A magnesium deficiency can cause significant symptoms. Some of the most prominent include:
*hypertension and cardiovascular disease
*kidney and liver damage
*peroxynitrite damage that can lead to migraine headaches, multiple sclerosis, glaucoma or Alzheimer’s disease
*nutrient deficiencies including vitamin K, vitamin B1, calcium and potassium
*restless leg syndrome
*worsened PMS symptoms
*behavioral disorders and mood swings
*insomnia and trouble sleeping
*recurrent bacterial or fungal infections due to low levels of nitric oxide or a depressed immune system
*muscle weakness and cramps
Why is magnesium deficiency so common? A few factors are at play: soil depletion that lowers the amount of magnesium present in crops; digestive disorders that lead to malabsorption of magnesium and other minerals in the gut; high rates of prescription medication and antibiotic use that damages the digestive tract to the point that magnesium cannot be absorbed and properly utilized from foods.
The body loses stores of magnesium every day from normal functions such as muscle movement, heartbeat and hormone production. Although we only need small amounts of magnesium relative to other nutrients, we must regularly replenish our stores either from foods or magnesium supplements in order to prevent deficiency symptoms.

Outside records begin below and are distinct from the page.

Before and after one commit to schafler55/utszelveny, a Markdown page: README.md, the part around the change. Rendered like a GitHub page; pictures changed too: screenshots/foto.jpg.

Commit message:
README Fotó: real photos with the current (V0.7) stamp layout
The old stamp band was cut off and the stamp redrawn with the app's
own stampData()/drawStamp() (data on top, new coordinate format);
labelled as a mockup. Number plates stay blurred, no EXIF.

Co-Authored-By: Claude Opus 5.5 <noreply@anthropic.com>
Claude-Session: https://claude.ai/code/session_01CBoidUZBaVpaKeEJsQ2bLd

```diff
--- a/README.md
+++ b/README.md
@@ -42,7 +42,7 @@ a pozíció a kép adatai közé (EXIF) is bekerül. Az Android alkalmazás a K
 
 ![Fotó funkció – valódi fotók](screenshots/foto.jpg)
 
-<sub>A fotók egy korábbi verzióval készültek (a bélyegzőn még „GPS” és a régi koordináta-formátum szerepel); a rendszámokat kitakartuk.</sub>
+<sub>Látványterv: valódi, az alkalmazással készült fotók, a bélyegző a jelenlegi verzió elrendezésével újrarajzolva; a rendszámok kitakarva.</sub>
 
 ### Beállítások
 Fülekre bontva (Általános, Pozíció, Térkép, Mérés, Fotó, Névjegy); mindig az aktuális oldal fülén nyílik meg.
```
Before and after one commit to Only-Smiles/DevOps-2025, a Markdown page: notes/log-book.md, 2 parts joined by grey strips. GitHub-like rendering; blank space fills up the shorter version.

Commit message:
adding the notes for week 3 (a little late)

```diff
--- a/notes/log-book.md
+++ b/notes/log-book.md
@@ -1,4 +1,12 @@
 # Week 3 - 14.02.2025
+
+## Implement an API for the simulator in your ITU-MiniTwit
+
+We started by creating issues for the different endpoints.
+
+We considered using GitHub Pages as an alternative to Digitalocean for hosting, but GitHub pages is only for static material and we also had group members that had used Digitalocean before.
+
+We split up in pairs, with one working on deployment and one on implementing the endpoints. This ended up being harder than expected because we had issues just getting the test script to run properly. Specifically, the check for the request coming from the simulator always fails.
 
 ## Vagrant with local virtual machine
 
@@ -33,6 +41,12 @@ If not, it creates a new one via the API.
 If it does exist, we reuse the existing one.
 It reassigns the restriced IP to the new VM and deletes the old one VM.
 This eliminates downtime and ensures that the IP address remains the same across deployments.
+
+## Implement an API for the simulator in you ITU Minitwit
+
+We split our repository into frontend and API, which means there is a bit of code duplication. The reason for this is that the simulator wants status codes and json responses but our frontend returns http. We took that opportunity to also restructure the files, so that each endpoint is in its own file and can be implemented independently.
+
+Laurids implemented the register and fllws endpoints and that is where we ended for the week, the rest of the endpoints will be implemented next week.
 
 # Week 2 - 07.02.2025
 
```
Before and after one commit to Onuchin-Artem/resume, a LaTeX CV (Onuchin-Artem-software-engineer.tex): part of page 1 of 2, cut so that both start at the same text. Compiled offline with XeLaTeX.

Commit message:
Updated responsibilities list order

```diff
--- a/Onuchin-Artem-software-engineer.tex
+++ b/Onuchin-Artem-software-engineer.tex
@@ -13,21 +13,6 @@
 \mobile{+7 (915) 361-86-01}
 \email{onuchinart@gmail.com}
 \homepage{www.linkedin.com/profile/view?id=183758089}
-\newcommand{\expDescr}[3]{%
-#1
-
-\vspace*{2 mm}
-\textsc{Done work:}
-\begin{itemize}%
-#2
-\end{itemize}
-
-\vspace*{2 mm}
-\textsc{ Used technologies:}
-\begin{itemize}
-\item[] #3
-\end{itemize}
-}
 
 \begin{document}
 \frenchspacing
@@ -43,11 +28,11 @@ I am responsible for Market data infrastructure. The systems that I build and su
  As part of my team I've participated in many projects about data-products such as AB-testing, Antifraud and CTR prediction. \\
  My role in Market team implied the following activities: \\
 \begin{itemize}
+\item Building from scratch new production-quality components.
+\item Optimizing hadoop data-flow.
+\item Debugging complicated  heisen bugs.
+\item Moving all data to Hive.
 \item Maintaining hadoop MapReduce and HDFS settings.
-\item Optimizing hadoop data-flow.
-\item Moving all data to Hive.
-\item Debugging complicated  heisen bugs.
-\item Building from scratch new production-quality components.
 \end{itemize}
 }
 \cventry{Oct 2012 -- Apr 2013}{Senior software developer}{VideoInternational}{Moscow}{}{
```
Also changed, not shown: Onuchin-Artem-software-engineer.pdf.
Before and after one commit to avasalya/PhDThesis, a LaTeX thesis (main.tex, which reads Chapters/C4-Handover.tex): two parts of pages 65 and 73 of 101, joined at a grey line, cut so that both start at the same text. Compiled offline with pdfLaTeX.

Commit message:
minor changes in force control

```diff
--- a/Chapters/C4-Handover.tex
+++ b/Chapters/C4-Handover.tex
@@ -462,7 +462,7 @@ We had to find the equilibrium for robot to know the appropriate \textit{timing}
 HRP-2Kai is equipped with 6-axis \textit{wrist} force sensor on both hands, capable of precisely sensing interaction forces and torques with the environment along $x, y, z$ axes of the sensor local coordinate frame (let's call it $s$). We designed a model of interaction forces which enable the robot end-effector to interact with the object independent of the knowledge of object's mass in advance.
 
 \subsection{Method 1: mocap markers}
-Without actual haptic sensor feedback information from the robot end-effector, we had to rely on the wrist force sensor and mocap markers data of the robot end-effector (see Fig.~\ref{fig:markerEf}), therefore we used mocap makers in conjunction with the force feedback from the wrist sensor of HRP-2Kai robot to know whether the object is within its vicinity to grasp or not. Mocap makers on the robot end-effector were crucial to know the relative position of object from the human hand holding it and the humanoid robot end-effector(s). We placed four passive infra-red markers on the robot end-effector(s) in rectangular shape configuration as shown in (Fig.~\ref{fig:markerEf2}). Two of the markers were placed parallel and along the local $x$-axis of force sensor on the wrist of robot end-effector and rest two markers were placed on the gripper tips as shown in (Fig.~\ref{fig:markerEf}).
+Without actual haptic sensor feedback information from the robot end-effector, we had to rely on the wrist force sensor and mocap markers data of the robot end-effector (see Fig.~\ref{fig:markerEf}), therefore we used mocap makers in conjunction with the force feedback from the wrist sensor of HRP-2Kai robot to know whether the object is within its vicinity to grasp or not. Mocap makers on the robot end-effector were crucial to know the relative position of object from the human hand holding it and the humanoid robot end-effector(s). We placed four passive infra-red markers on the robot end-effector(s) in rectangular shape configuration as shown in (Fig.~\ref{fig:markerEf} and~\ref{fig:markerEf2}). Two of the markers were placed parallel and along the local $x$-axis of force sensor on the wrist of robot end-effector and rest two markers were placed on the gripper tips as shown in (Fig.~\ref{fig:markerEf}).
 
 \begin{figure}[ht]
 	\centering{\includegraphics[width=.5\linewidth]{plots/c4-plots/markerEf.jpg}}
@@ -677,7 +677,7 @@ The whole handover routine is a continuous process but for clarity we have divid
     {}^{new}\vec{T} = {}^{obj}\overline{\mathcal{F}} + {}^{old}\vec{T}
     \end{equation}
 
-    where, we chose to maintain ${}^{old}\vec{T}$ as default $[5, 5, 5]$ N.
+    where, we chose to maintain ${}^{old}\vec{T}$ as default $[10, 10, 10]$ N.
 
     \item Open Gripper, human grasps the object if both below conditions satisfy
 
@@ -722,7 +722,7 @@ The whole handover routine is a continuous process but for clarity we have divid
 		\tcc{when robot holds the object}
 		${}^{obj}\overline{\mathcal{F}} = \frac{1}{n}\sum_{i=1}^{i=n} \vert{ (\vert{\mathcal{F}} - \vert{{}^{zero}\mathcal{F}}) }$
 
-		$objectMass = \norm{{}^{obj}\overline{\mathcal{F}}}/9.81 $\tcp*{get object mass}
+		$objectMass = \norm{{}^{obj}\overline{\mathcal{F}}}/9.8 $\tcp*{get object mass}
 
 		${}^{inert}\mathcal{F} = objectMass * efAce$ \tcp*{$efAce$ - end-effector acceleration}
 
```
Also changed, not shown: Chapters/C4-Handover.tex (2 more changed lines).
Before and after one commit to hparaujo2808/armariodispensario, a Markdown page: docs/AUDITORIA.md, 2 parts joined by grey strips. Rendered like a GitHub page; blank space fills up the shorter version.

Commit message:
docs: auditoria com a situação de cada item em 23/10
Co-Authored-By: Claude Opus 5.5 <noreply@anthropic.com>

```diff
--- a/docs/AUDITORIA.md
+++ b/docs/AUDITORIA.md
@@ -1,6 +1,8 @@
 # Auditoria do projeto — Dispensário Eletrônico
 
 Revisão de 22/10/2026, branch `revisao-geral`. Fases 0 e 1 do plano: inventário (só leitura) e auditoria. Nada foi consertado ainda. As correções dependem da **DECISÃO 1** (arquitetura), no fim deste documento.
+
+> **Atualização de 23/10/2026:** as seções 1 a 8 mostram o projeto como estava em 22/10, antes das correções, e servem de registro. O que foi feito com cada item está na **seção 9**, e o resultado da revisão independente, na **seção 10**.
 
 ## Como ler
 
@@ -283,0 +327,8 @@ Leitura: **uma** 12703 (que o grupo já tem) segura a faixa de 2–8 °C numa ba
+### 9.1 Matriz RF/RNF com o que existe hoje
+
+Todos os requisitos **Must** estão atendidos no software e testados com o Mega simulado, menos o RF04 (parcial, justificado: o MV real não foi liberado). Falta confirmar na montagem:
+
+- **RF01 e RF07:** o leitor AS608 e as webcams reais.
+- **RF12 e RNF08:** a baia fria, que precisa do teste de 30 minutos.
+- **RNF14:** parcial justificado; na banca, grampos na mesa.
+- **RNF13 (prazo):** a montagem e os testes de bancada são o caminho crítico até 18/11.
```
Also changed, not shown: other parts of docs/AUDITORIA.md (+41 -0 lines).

The kidneys primarily control levels of magnesium within the body and excrete magnesium into the urine each day, which is one reason why urinary excretion is reduced when magnesium and other electrolyte statuses are low. Magnesium is actually the least abundant serum electrolyte in the body, but it’s still extremely important for your metabolism, enzyme function, energy production, and for balancing nitric oxide (NO) in the body.